AVAILABLE RECORDS below:

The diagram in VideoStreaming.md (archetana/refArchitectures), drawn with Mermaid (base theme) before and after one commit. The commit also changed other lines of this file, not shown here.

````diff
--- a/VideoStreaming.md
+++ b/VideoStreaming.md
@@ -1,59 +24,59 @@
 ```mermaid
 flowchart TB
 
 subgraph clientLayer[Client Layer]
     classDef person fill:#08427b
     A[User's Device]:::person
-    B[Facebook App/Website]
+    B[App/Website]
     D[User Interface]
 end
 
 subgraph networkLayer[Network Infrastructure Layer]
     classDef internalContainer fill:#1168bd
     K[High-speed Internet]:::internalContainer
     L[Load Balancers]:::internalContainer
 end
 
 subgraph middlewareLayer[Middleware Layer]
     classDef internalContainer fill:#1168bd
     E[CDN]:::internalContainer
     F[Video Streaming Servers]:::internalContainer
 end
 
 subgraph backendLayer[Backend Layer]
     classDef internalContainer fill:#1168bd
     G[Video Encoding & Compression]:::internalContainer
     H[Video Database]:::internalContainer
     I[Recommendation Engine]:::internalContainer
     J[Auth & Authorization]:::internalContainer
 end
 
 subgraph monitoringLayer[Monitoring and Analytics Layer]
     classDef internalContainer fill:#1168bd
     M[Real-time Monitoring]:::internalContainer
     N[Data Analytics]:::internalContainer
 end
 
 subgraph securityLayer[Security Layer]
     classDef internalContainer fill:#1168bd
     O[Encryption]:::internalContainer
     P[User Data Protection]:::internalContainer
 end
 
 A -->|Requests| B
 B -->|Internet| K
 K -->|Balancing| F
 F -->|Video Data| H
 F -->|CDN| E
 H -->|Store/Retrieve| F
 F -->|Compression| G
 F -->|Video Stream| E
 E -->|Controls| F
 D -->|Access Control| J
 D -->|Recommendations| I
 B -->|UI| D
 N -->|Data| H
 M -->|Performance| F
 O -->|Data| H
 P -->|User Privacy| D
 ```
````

End of AVAILABLE RECORDS.

What you give back must match the records word for word.

■ **EXERCISE RESULT**:
The diagram in VideoStreaming.md (archetana/refArchitectures), drawn with Mermaid (base theme) before and after one commit. The commit also changed other lines of this file, not shown here.

````diff
--- a/VideoStreaming.md
+++ b/VideoStreaming.md
@@ -1,59 +24,59 @@
 ```mermaid
 flowchart TB
 
 subgraph clientLayer[Client Layer]
     classDef person fill:#08427b
     A[User's Device]:::person
-    B[Facebook App/Website]
+    B[App/Website]
     D[User Interface]
 end
 
 subgraph networkLayer[Network Infrastructure Layer]
     classDef internalContainer fill:#1168bd
     K[High-speed Internet]:::internalContainer
     L[Load Balancers]:::internalContainer
 end
 
 subgraph middlewareLayer[Middleware Layer]
     classDef internalContainer fill:#1168bd
     E[CDN]:::internalContainer
     F[Video Streaming Servers]:::internalContainer
 end
 
 subgraph backendLayer[Backend Layer]
     classDef internalContainer fill:#1168bd
     G[Video Encoding & Compression]:::internalContainer
     H[Video Database]:::internalContainer
     I[Recommendation Engine]:::internalContainer
     J[Auth & Authorization]:::internalContainer
 end
 
 subgraph monitoringLayer[Monitoring and Analytics Layer]
     classDef internalContainer fill:#1168bd
     M[Real-time Monitoring]:::internalContainer
     N[Data Analytics]:::internalContainer
 end
 
 subgraph securityLayer[Security Layer]
     classDef internalContainer fill:#1168bd
     O[Encryption]:::internalContainer
     P[User Data Protection]:::internalContainer
 end
 
 A -->|Requests| B
 B -->|Internet| K
 K -->|Balancing| F
 F -->|Video Data| H
 F -->|CDN| E
 H -->|Store/Retrieve| F
 F -->|Compression| G
 F -->|Video Stream| E
 E -->|Controls| F
 D -->|Access Control| J
 D -->|Recommendations| I
 B -->|UI| D
 N -->|Data| H
 M -->|Performance| F
 O -->|Data| H
 P -->|User Privacy| D
 ```
````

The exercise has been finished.